TASK ITEM: Work through the records below and copy every line that includes "colour".

EXCERPTED RECORDS:
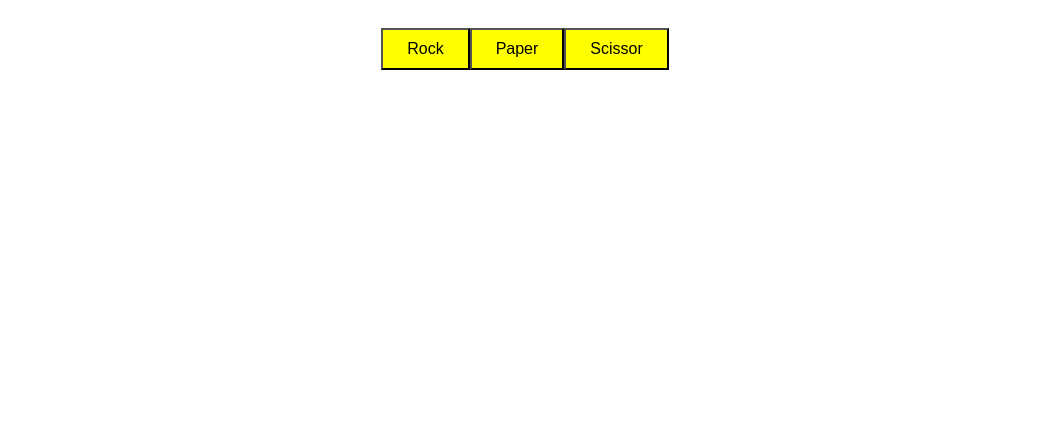
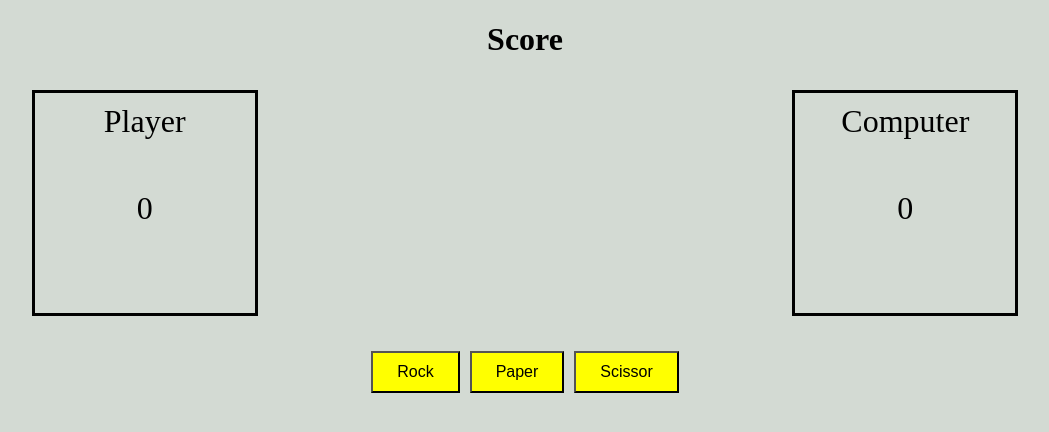
Before and after one commit to demii21/odin-rockPaperScissor, a plain HTML site: page rockPaperScissor.html in a window 1280 px wide. Shown: the whole page, without its empty margins (115-1164 px from the left). Drawn offline with Linux system fonts and the light colour scheme.

Commit message:
scores update on clicks

```diff
--- a/rockPaperScissor.html
+++ b/rockPaperScissor.html
@@ -6,11 +6,43 @@
     <link rel="stylesheet" href="rps.css">
 </head>
 <body>
+    <div class="header">
+        <div class="scoreboard">
+            <h1>Score</h1>
+            <div id="ScoreContainer">
+
+                <div id="player">
+                    <section>
+                        Player
+                    </section>
+                    <section id="Pscore">
+                        0
+                    </section>
+
+                </div>
+                <div id="result">
+
+                </div>
+                <div id="computer">
+                    <section>
+                        Computer
+                    </section>
+                    <section id="Cscore">
+                        0
+                    </section>
+                </div>
+            </div>
+
+        </div>
+    </div>
     <div id="container">
         <button id="btn1" value="rock">Rock</button>
         <button id="btn2" value="paper">Paper</button>
         <button id="btn3" value="scissor">Scissor</button>
-    </div>
+    <!-- </div>
+    <div id="start">
+        <button id="newGame" onClick>Start</button>
+    </div> -->
 
 </body>
 </html>
--- a/rockPaperScissor.js
+++ b/rockPaperScissor.js
@@ -1,7 +1,7 @@
 let choice = ["rock","paper","scissor"];
 let PlayerWin =0,ComputerWin=0;
-
-
+let playerScore = document.getElementById("Pscore");
+let computerScore = document.getElementById("Cscore");
 function computerPlay(){
     const randomChoice = choice[Math.floor(Math.random()*choice.length)];
     return randomChoice;
@@ -46,22 +46,27 @@ function playRound(playerSelection,computerSelection){
         }
     }
 }
-
+function scoreUpdate(){
+    playerScore.innerText=PlayerWin;
+    computerScore.innerText=ComputerWin;
+}
 function game(){
-
     let playerSelection;
     let computerSelection;
-    // for(let i=0;i<5;i++){
         const btns = document.querySelectorAll('#container');
             btns.forEach((button)=>{
                 button.addEventListener('click',(e)=>{
                 playerSelection = e.target.value;
                 computerSelection = computerPlay();
+                scoreUpdate();
+
                 console.log("playerSelection : " + playerSelection + " computerSelection : " + computerSelection);
                 console.log(playRound(playerSelection,computerSelection));
                 e.stopPropagation();
+
             });
         });
 
 }
+
 game();
--- a/rps.css
+++ b/rps.css
@@ -1,13 +1,66 @@
+body{
+    background-color: rgb(211, 218, 211);
+}
+
 #container{
     display: flex;
     justify-content: center;
     padding-top: 20px;
 }
-
+.header{
+    text-align: center;
+}
 
 #container button{
     padding: 10px 24px;
     background-color: yellow;
     text-align: center;
     font-size: 16px;
+    margin: 5px;
 }
+#start{
+    display: flex;
+    justify-content: center;
+
+    padding-top: 50px;
+}
+#start button{
+    padding: 10px 34px;
+    background-color: yellow;
+    text-align: center;
+    font-size: 16px;
+}
+
+
+#ScoreContainer{
+    display: flex;
+    font-size: xx-large;
+    justify-content: space-around;
+}
+
+
+#player{
+    text-align: center;
+    width:200px;
+    height:200px;
+    margin:10px;
+    padding:10px;
+    border: 3px black solid;
+}
+
+#computer{
+    text-align: center;
+    width:200px;
+    height:200px;
+    margin:10px;
+    padding:10px;
+    border: 3px black solid;
+}
+
+#player #Pscore{
+    padding-top: 50px;
+}
+
+#computer #Cscore{
+    padding-top:50px;
+}
```
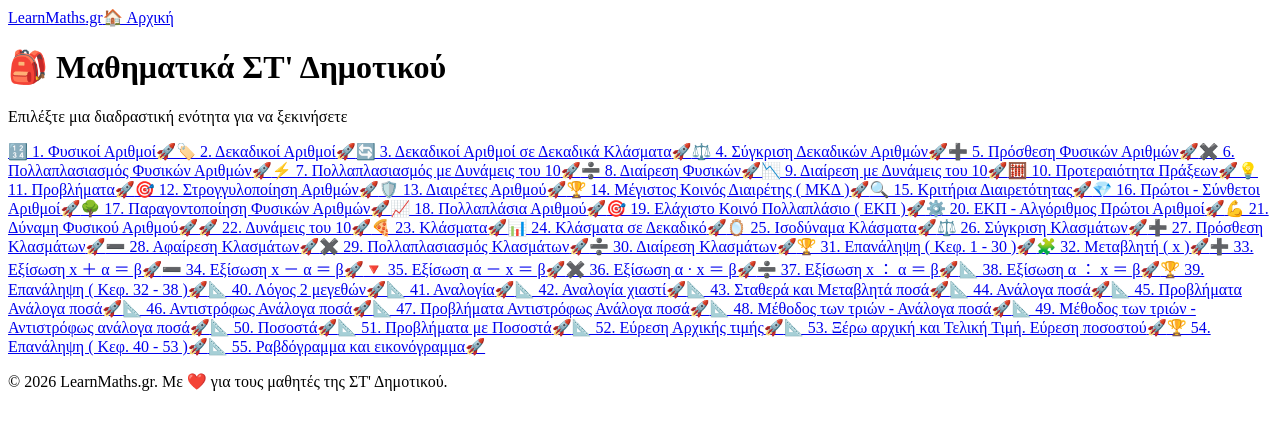
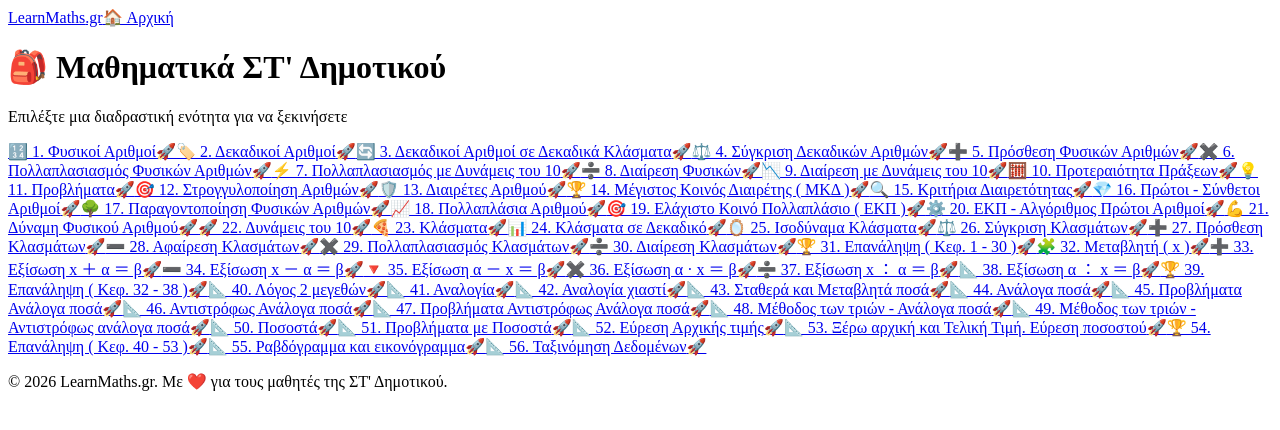
Before and after one commit to gkrimpas-lab/learn-maths-2026, a Next.js app: page /st-dimotikou in a window 1280 px wide. Shown: the top 430 px of the page. Built offline with nearby package versions, Linux system fonts and the light colour scheme.

Commit message:
Update index.js

```diff
--- a/pages/st-dimotikou/index.js
+++ b/pages/st-dimotikou/index.js
@@ -60,6 +60,7 @@ export default function STDimotikouMenu() {
     { id: '53-ksero-arxiki-teliki-timi', label: '📐 53. Ξέρω αρχική και Τελική Τιμή. Εύρεση ποσοστού', href: '/st-dimotikou/53-ksero-arxiki-teliki-timi' },
     { id: '54-epanalipsi-3', label: '🏆 54. Επανάληψη ( Κεφ. 40 - 53 )', href: '/st-dimotikou/54-epanalipsi-3' },
     { id: '55-apeikonisi-data', label: '📐 55. Ραβδόγραμμα και εικονόγραμμα', href: '/st-dimotikou/55-apeikonisi-data' },
+    { id: '56-pinakas-sixnotiton', label: '📐 56. Ταξινόμηση Δεδομένων', href: '/st-dimotikou/56-pinakas-sixnotiton' },
   ];
 
   return (
```
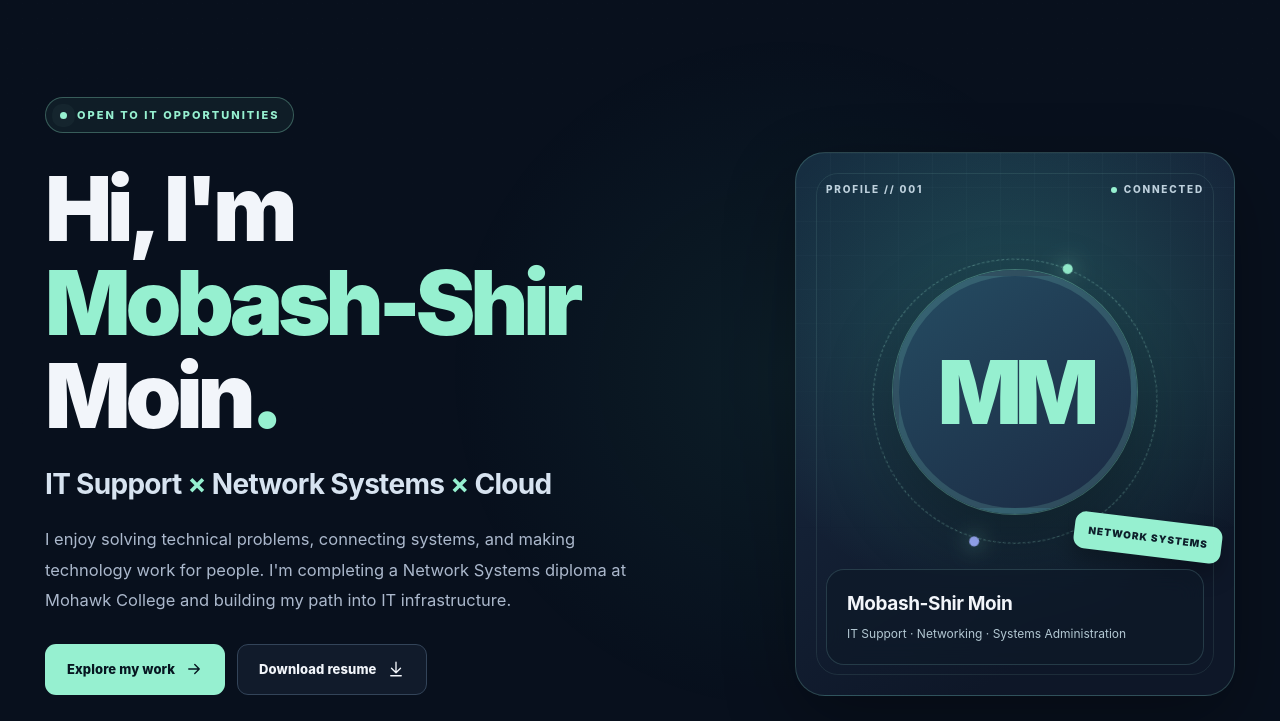
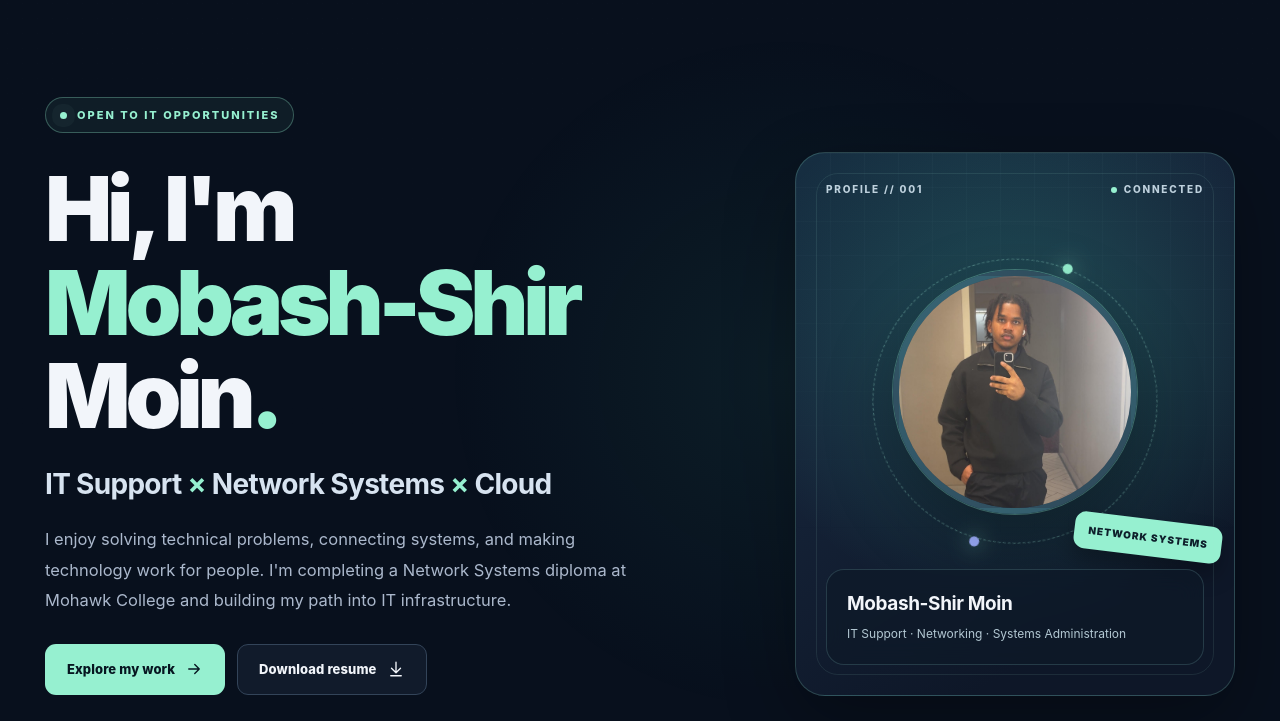
Before and after one commit to Mobash0/mobash-moin-portfolio, a plain HTML site: page index.html in a window 1280 px wide. Shown: the part 79-800 px from the top of the page. Drawn offline with Linux system fonts and the light colour scheme.

Commit message:
Update profile image source in index.html

```diff
--- a/index.html
+++ b/index.html
@@ -81,7 +81,7 @@
   <div class="profile" aria-label="Profile portrait area">
     <div class="profile-grid" aria-hidden="true"></div><div class="profile-top"><span>PROFILE // 001</span><span><i class="live-dot"></i> CONNECTED</span></div>
     <div class="halo" aria-hidden="true"></div>
-    <div class="photo" id="portrait"><img src="assets/profile.jpg" alt="Portrait of Mobash-Shir Moin" id="portraitImage" hidden><span class="initials" aria-label="Initials MM">MM</span></div>
+    <div class="photo" id="portrait"><img src="profile.jpg" alt="Portrait of Mobash-Shir Moin" id="portraitImage" hidden><span class="initials" aria-label="Initials MM">MM</span></div>
     <div class="small-sticker">NETWORK SYSTEMS</div>
     <div class="profile-bottom"><b>Mobash-Shir Moin</b><span>IT Support · Networking · Systems Administration</span></div>
   </div>
```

SOLUTION TO THIS TASK:
Before and after one commit to demii21/odin-rockPaperScissor, a plain HTML site: page rockPaperScissor.html in a window 1280 px wide. Shown: the whole page, without its empty margins (115-1164 px from the left). Drawn offline with Linux system fonts and the light colour scheme.
Before and after one commit to gkrimpas-lab/learn-maths-2026, a Next.js app: page /st-dimotikou in a window 1280 px wide. Shown: the top 430 px of the page. Built offline with nearby package versions, Linux system fonts and the light colour scheme.
Before and after one commit to Mobash0/mobash-moin-portfolio, a plain HTML site: page index.html in a window 1280 px wide. Shown: the part 79-800 px from the top of the page. Drawn offline with Linux system fonts and the light colour scheme.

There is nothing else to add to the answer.